Worldwide processor shipments are forecast to reach 1,5-billion units by the end of this year, up a robust 24% from 1,21-billion in 2012. Although third-quarter numbers have yet to be finalized and fourth-quarter figures reflect best estimates at this point, the business as a whole will show that each quarter this year will have enjoyed a significant rise in volume compared to every quarter in 2012.
The first half of the year, in particular, yielded solid growth, up 27% in the first quarter on an annual basis, and up 24% in the second quarter.
Meanwhile, expansion in the third quarter is anticipated at 19%, while growth in the fourth-quarter is forecast to come in at 24%.
The processors being counted include the traditional chips implanted at the heart of machines like desktop PCs and servers, as well as mobile counterparts used in notebook computers, smartphones and tablets. Mobile versions, in turn, include standalone application processors as well as System-on-Chips that combine a baseband processor together with the application processor.
On the whole, processors serve as the logic unit or the brains of a system, handling digital input according to the instructions stored in the chip’s memory.
Of the four major segments in which processors are used, the PC category was the lone area in which chip shipments every quarter so far this year were generally down from their 2012 equivalents. In the second quarter, for instance, processor shipments for PCs amounted to 84,3-million units, down from 89,9-million a year ago at the same time.
The decline is not surprising, as PCs have struggled against more popular devices like mobile handsets and tablets. Sluggish PC sales, in turn, have affected processors being shipped to the space.

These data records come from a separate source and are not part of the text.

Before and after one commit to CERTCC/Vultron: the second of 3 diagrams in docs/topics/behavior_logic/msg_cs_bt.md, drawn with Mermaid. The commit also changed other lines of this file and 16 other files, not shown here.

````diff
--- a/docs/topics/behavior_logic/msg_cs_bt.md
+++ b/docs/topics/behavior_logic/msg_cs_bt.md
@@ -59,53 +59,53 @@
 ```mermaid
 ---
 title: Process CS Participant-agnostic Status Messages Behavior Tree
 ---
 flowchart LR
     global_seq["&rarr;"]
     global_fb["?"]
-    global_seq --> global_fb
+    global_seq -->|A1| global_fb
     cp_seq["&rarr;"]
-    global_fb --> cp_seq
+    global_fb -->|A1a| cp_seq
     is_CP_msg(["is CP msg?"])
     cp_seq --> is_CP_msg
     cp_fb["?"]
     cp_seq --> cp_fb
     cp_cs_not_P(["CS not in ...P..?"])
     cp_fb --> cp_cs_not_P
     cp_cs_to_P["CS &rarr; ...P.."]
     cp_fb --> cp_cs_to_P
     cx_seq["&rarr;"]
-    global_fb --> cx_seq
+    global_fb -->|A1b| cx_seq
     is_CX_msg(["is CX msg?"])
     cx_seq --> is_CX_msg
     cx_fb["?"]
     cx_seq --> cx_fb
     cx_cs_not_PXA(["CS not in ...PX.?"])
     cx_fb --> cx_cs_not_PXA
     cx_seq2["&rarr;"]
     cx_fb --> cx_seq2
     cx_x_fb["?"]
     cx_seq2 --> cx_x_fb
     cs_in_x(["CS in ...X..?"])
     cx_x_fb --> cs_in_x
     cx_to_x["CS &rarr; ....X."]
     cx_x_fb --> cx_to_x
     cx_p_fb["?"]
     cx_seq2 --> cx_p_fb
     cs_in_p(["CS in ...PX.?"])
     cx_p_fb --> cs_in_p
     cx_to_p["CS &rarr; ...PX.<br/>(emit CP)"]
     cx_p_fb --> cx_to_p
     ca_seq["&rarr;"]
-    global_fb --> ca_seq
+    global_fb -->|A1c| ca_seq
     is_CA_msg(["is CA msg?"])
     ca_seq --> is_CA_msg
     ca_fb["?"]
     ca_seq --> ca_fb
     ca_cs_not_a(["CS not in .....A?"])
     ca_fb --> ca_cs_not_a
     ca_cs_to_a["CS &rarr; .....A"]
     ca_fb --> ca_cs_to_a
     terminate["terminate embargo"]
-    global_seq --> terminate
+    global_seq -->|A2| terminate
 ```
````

Within the PC segment processor shipments to notebook computers were down 2% on the year, while shipments to desktop PCs were down a much larger 13%.
In the higher-performance sector for servers, processor shipments fared better in growth, with every quarter so far this year posting an increase. Shipments in the second quarter, for instance, rose to 4,8-million units, up from 4,6-million a year ago.
The overall processor market would not be as healthy without the saving presence of smartphones and tablets.
Processor shipments to tablets are particularly vigorous, up from 38,3-million units in the second quarter of 2012 to 53,5-million for the same period this year, equivalent to growth of 40%. Growth in processor shipments to smartphones was only slightly less impressive, up 38% from 147,9-million to 204,2-million.
In tablets, the rise of low-cost devices made in China meant higher profiles for Chinese processor vendors such as Allwinner and Rockchip. The vendors played significant roles not only in the undifferentiated white-box tablet market but also in top-tier levels as they sold to major brands like Hewlett-Packard and Lenovo.
Meanwhile, processors continue to enjoy a strong market in smartphones, where the performance of the processor remains a key feature in the handsets and the competition for processors among brands is fierce. In the first half, for instance, a series of flagship smartphones like the HTC One and the Samsung Galaxy S4 were released, marking high-level implementations for standalone application processors.
Intel rival AMD increased its market share in processor shipments to PCs during the second quarter compared to the first, even though its share of market overall fell on an annual basis. Intel remained the dominant force in PC processors, now at 84% market share overall.
Intel, in particular, is placing high hopes on its latest processor, named Atom, to drive the company’s future. The processor will be in PCs, servers, tablets and smartphones – virtually all key segments of the processor market – where the giant chipmaker is focusing on power efficiency as well as improved computing performance.